“‘[Where Have All the Cowboys Gone?]’ felt like a hit, it just did ... and all of a sudden the stars just aligned,” she says walking through how the album came together and how the sudden fame almost tore her apart. “[But] it was the beginning of the end in a way. It happened too fast. To lose one’s anonymity is very bizarre.”

Now 20 years later Cole opens up to amNew York on the anniversary of its release, sharing the joys, pains and aftermath behind one of the most successful feminist albums in rock ’n’ roll history.

 

What experiences did you bring into the studio that inspired you to make “This Fire”?

I was living in New York City, it was the mid-’90s and we were still in the era of big labels.
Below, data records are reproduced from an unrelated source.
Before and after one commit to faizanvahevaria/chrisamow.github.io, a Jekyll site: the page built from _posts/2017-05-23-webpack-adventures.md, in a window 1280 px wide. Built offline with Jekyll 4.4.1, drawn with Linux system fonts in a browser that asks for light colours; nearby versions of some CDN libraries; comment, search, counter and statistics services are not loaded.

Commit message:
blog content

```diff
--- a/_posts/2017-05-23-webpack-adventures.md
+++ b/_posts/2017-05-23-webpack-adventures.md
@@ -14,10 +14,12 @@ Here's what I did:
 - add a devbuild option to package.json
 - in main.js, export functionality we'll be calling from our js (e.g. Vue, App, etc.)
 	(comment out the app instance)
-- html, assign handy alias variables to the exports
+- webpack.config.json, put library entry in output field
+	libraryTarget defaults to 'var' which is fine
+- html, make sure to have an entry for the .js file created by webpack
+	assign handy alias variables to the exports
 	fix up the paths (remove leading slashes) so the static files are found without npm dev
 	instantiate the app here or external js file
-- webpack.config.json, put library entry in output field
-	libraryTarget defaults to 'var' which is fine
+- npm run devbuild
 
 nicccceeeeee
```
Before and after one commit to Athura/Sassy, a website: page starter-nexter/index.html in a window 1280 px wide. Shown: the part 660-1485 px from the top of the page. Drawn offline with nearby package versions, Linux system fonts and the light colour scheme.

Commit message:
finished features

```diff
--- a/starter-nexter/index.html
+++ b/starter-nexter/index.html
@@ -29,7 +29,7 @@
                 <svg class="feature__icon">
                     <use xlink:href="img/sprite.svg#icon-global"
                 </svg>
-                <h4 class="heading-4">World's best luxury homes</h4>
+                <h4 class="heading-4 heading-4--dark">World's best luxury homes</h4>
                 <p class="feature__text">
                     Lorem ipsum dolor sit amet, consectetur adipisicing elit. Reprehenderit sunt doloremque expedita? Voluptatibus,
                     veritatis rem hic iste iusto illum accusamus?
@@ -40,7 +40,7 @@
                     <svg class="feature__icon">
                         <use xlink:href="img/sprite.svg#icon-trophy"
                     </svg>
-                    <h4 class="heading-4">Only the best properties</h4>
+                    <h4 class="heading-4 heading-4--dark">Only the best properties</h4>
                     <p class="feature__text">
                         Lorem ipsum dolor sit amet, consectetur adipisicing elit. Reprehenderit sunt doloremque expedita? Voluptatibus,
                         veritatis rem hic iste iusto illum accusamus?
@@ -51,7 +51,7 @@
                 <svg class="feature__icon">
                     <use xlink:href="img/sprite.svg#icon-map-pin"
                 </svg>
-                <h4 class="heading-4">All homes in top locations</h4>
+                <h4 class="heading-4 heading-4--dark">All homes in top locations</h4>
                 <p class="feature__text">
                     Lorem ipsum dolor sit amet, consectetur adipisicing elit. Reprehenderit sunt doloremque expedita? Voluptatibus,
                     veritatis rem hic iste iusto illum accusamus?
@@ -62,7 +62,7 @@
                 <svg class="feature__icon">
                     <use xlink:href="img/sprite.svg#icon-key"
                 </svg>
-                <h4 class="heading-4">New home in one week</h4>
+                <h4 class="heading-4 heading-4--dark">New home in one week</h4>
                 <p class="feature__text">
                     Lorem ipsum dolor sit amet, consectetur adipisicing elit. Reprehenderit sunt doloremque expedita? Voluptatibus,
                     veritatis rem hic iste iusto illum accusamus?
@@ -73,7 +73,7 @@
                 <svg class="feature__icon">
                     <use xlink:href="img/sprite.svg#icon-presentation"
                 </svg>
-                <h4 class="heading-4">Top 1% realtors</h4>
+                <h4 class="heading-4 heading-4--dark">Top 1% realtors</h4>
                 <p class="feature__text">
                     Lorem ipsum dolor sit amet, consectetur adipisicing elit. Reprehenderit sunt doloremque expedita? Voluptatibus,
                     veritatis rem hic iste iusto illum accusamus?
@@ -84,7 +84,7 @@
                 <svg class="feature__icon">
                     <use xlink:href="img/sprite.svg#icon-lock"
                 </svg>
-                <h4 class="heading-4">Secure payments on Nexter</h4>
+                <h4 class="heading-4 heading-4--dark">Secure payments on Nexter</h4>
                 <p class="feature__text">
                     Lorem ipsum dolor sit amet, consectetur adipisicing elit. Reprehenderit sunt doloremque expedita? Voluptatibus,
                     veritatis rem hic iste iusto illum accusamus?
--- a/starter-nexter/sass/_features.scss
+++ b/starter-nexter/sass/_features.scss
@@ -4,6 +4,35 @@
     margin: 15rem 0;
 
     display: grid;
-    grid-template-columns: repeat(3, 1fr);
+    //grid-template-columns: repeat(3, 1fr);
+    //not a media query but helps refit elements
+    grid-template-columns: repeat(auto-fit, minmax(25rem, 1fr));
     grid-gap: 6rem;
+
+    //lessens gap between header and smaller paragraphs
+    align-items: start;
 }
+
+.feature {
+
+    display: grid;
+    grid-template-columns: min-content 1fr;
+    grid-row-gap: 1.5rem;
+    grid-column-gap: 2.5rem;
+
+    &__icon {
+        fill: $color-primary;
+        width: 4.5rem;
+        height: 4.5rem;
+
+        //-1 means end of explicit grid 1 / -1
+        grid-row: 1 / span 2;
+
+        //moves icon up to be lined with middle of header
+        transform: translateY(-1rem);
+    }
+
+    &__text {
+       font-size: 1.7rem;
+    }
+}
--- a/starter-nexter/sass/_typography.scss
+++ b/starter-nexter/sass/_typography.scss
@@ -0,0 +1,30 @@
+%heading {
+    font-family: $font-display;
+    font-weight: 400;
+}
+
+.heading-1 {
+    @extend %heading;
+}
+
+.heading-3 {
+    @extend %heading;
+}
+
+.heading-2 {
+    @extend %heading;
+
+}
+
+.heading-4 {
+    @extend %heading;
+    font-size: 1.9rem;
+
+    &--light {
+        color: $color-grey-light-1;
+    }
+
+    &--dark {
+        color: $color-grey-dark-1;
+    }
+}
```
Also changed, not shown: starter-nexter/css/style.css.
I’d had some critical success with my first album, “Harbinger,” [but] I made a false start to “This Fire” and it wasn’t going well. So I pulled the plug and had to go to my new label at Warner Bros and say, “Can we shelve this $100,000 we spent and will you let me produce it going forward?” It was uncommon at the time — young female artists were almost always produced by older men — but I knew what I wanted and didn’t need the middle man. I went back in and we made “This Fire” very quickly. It was a lot of live-takes and it was really organic.

 

Walk me through Grammy night and the moment you won for Best New Artist.

Seven Grammy nominations was an acknowledgement of the artistry of the album, [but] I think the most satisfying one was the Best Producer nomination. I was the first woman not in collaboration to ever be nominated and that was shocking. I’m up there as a feminist with a little bit of a [explective]-you attitude. The Grammy itself doesn’t matter, is the conclusion I came to.

 

You’ve been touring behind the album all summer long. What was the impetus behind doing the tour? Any memorable moments?

I started this because fans were asking me to do this. There were songs I don’t even play anymore from the album that I had to re-learn [laughs]. It’s fun to visit them again. I can really feel my 20-something- year-old self in them. It’s exhausting [laughs]. What’s really cool is those mothers are bringing their daughters and those husbands are bringing their second wives.